September 22, 2009
I listen to discussions of Christianity from time to time on NPR and it seems that it's simply required in such conversations to take the "magic" out of the Judeo-Christian narratives. But when the religion in question is Buddhism, it's apparently fine to suspend one's rationalist mind.
–Jonah Goldberg, National Review Online
Jonah Goldberg seems to think that liberals give the Dalai Lama—and Buddhism—a pass when it comes to claims of the miraculous. Pico Iyer, for instance, discusses the Dalai Lama's most recent incarnation as Goldberg "would expect a believing Buddhist to tell it"—that is, without skepticism.
We can't blame Goldberg for thinking that Pico Iyer is a Buddhist (he isn't), since Iyer has written plenty about all things Buddhist, including articles in Tricycle, and has been quite close to the Dalai Lama. But are "liberals" generally easier on Buddhism than, say, Christianity, as Goldberg contends?

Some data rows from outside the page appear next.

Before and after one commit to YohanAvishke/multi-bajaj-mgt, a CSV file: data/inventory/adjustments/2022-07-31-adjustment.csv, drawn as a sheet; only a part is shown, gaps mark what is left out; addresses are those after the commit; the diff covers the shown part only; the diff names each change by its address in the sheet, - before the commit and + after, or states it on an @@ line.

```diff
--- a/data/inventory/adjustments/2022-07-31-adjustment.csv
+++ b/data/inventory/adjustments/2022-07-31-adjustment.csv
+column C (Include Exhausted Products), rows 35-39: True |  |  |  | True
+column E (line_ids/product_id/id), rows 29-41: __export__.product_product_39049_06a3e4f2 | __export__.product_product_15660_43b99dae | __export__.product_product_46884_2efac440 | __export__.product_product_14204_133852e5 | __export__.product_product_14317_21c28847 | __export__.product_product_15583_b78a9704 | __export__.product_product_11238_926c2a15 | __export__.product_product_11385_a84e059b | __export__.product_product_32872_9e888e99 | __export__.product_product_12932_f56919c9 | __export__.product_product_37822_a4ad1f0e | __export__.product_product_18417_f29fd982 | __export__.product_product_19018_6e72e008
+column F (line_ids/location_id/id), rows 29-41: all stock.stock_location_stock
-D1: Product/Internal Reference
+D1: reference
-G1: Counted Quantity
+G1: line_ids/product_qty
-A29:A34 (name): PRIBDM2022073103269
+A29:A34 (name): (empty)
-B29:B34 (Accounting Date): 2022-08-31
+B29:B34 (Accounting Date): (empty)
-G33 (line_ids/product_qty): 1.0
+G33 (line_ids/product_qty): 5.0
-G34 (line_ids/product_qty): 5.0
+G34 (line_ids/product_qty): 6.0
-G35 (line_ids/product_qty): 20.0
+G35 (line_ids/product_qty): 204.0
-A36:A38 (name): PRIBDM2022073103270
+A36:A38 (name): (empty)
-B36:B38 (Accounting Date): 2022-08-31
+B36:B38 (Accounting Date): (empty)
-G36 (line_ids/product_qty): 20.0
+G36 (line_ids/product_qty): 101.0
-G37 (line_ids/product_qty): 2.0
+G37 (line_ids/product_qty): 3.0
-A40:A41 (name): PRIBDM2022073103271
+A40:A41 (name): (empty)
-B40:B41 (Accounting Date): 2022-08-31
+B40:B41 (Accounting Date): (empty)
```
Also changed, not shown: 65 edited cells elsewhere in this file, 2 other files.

Not always. In spite of my deep respect for the Dalai Lama, I've blogged with some chagrin about his negative take on same-sex relationships, most recently on the Huffington Post. And although Goldberg suggests that the Dalai Lama "downplays his views on homosexuality and abortion when he's raising money in the West," this simply isn't true. In fact, the Dalai Lama has spoken strongly against same-sex relationships among Buddhists, most recently, on Canadian television. (Still, it doesn't seem to be the pressing issue for him that it is for the religious right.)
Regarding an uncritical acceptance of things we might consider "quite simply a miracle": Tricycle, for its part, has published articles by writers who are, to say the least, skeptical.

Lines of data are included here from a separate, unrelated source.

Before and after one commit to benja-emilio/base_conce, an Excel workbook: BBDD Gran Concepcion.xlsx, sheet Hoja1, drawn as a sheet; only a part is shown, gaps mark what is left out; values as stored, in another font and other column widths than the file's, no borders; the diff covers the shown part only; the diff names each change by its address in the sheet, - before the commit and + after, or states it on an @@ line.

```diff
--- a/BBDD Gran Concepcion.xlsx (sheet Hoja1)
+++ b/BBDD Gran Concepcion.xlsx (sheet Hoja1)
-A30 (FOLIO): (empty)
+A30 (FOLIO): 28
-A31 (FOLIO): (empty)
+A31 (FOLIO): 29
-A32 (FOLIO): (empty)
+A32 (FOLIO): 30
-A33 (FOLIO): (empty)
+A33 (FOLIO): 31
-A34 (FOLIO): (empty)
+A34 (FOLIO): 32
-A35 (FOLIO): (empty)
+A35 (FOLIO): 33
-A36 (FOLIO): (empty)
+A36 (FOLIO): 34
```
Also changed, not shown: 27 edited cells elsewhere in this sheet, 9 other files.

But I do think Goldberg has a point. When the Dalai Lama speaks counter to the liberal platform, there's never much of a hue and cry. (Compare, for instance, opposition to the Pope.) I don't know if the comparison's fair, but it certainly comes to mind.
You can read Jonah Goldberg's post here.